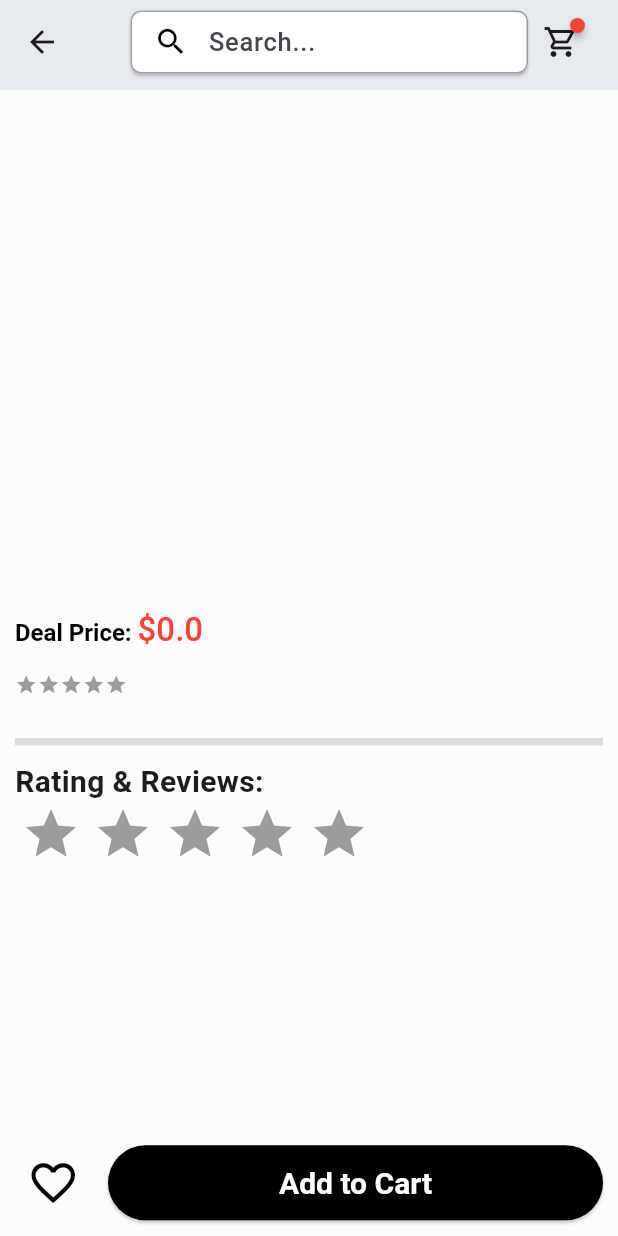
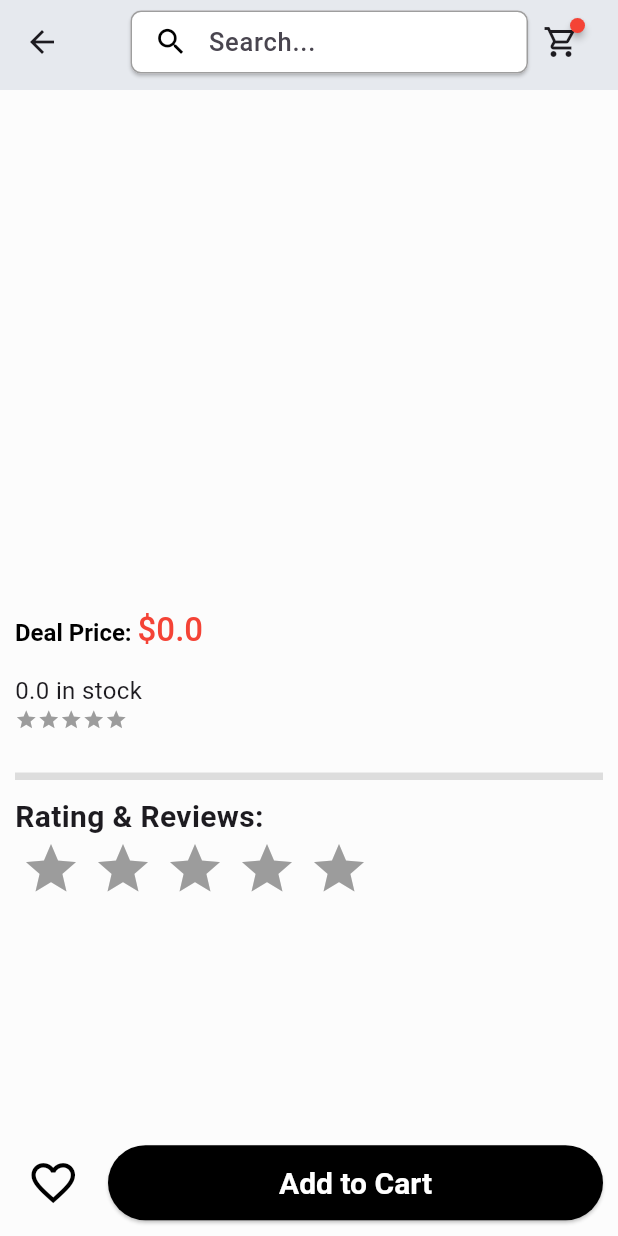
Before and after one commit to seven1106/Flutter-E-commerce-App, a Flutter app: the ProductDetailScreen screen opened directly with empty values, on a phone screen of 412 x 824 dp. Run offline on Flutter 3.47's test engine with Material 3 defaults, Android fonts, the phone set to English and light mode, and no system bars; drawn by our look-alikes of badges, carousel_slider, flutter_rating_bar; our stand-ins replace dotted_border, file_picker, image_picker, shared_preferences; missing offline and left inert: cloudinary_public; accounts and stored records are empty; network calls fail; Roboto replaces fonts that are missing (AlegreyaSans).

Commit message:
rate Product

```diff
--- a/lib/features/product/screens/product_detail_screen.dart
+++ b/lib/features/product/screens/product_detail_screen.dart
@@ -178,7 +178,10 @@ class _ProductDetailScreenState extends State<ProductDetailScreen> {
               Padding(
                 padding: const EdgeInsets.symmetric(vertical: 8),
                 child: Column(
+                  crossAxisAlignment: CrossAxisAlignment.start,
                   children: [
+                    Text('${widget.product.quantity} in stock',
+                        style: const TextStyle(fontSize: 16)),
                     Stars(
                       rating: avgRating,
                     ),
```
Also changed, not shown: lib/features/product/services/product_services.dart (+38 -68 lines).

§

Filter the lines above, keeping and copying those that contain "features".

**OUTPUT FOR THIS EXERCISE:**
--- a/lib/features/product/screens/product_detail_screen.dart
+++ b/lib/features/product/screens/product_detail_screen.dart
Also changed, not shown: lib/features/product/services/product_services.dart (+38 -68 lines).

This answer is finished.